The Anne Lister Society will convene for its third meeting on 5-6 April, 2024, in Halifax, U.K., during the events of Anne Lister Birthday Week.
ANNE LISTER (1791-1840) was a Yorkshire polymath, landowner, traveler, and an undaunted lover of women. She was also a brilliant diarist, leaving behind 26 handwritten volumes (and uncounted numbers of loose pages, letters, travel accounts, and other writings) detailing her public and private life, all held at the West Yorkshire Archive Service in Halifax. Her diaries alone contain an estimated five million words, partly in a “crypthand” code she devised for her most private reflections. Anne Lister’s best-known single sentence, from 29 January 1821, deserves all the kinds of attention it gets: “I love & only love the fairer sex & thus beloved by them in turn my heart revolts from any other love than theirs.” And it occurs on just one of (roughly) 7,722 pages of close writing, many of them still to be explored. Taken as a whole, Lister’s diaries represent the most sustained daily account in the known archive of life-writing. They show us a matchless treasury of details about Yorkshire life in the early nineteenth century and the daily workings of a singularly engaged intellect. They also reveal how one non-conforming woman thoughtfully analyzed the social, economic, emotional, and sexual challenges of what she called “my oddity” and chose to act with breathtaking resilience – both in her everyday life and across the larger arc of that life. The rich granularity and the temporal sweep of Lister’s journal (as she termed it) give it almost unfathomable significance as a historical resource and a literary text; it reveals that Anne Lister was – in the apt words of BBC One – “an all-round, bloody brilliant woman.”

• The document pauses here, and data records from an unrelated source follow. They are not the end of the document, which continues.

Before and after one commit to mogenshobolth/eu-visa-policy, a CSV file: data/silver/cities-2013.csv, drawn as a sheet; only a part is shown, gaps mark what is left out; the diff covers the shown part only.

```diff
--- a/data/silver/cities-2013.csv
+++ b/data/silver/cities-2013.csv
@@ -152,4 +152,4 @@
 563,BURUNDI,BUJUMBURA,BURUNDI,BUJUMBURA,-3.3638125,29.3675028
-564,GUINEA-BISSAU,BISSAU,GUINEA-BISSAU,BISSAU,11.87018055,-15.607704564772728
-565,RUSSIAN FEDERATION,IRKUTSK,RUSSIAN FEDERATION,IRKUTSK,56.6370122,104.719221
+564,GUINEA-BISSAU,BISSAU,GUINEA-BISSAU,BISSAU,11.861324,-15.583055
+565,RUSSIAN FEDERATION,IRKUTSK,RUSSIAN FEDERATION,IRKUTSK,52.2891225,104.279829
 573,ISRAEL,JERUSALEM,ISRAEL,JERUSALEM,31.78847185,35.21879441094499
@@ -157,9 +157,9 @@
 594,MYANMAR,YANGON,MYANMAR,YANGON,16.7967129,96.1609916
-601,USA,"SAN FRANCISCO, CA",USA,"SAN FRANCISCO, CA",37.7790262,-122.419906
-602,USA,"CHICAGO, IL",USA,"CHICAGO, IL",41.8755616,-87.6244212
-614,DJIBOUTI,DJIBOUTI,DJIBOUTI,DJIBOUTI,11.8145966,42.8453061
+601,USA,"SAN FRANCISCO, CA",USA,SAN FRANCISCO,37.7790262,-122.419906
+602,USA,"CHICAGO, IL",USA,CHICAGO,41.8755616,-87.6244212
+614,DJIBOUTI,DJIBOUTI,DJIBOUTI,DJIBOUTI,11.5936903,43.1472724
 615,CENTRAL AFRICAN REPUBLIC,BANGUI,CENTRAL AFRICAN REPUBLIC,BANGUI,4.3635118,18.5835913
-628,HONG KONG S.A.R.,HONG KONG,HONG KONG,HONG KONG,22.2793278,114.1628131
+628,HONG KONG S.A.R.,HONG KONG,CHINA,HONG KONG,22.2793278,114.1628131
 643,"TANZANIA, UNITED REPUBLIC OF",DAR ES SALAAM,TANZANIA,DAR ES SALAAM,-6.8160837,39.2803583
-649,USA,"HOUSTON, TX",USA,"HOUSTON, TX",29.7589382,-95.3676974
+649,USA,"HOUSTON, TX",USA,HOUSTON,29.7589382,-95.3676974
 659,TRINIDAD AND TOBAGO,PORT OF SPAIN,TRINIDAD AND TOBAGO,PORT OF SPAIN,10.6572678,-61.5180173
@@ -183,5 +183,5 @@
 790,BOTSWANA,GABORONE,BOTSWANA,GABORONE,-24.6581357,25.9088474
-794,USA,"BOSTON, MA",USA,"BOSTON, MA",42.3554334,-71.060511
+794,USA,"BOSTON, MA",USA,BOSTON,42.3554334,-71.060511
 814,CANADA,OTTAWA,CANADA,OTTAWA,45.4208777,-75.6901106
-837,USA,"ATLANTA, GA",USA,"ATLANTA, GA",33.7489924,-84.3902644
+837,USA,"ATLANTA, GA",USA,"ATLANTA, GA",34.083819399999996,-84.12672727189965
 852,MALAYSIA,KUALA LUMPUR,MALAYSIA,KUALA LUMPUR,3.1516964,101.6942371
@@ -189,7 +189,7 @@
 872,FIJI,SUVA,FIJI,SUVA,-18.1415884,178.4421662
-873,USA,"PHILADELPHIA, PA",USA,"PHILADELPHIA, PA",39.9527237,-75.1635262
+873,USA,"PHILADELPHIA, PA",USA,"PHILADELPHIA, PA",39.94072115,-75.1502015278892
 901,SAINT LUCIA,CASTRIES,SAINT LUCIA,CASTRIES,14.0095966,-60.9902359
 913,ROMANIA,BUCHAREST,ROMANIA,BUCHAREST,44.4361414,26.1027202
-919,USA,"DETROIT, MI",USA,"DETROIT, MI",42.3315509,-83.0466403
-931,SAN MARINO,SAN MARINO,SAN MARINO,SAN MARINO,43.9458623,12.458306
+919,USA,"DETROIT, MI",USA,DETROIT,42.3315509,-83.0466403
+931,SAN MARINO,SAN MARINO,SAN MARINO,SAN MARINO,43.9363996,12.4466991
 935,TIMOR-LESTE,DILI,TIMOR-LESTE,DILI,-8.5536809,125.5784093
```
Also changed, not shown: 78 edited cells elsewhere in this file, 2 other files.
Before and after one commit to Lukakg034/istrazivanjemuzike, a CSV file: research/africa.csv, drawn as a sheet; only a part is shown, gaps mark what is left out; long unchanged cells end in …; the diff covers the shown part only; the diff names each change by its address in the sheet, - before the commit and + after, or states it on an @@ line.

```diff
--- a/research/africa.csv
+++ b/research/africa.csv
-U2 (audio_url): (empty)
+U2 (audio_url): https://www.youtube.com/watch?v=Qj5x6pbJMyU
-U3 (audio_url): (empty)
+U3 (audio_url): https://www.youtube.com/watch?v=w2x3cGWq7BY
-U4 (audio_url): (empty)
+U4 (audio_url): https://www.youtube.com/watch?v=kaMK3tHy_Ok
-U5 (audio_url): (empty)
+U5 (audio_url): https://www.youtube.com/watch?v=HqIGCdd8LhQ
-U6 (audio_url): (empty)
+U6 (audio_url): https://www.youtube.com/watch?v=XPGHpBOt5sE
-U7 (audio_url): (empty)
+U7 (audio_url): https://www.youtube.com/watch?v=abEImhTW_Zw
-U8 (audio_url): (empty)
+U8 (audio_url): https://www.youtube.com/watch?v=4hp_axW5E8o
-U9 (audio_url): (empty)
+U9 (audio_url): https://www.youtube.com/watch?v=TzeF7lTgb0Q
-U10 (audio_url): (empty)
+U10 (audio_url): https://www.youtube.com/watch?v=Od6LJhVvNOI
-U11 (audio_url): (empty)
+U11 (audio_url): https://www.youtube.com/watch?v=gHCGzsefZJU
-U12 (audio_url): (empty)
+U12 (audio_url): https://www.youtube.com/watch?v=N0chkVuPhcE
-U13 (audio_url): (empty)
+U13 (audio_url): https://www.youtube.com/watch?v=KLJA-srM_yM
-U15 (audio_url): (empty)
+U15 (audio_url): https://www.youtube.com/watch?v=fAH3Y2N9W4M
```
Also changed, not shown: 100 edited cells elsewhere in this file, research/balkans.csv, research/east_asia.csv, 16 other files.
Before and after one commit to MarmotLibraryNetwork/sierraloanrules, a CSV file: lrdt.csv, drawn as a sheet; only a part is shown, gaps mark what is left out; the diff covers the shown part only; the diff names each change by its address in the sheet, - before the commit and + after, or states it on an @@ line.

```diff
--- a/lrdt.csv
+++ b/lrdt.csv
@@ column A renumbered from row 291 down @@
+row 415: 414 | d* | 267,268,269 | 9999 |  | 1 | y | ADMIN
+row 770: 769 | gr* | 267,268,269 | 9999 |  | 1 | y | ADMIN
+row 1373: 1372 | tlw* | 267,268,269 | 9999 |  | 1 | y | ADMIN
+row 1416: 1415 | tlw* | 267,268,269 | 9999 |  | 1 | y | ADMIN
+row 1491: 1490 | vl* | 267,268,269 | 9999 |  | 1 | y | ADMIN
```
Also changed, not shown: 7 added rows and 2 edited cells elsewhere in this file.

UNESCO honored Anne Lister’s journals as a pivotal document in British history, adding them to its Memory of the World register in 2011. In the history of sexuality, novelist and critic Emma Donoghue aptly likened emergence of the diaries to the discovery of the Dead Sea Scrolls. The Anne Lister Society considers the diaries a major historical resource and an unparalleled record of the internal and external life of an extraordinary person – and also nothing less than a hidden masterpiece in English literary history. Our mission, then, is to establish and sustain Anne Lister’s due place, both within the cultural tradition and for future interpretations.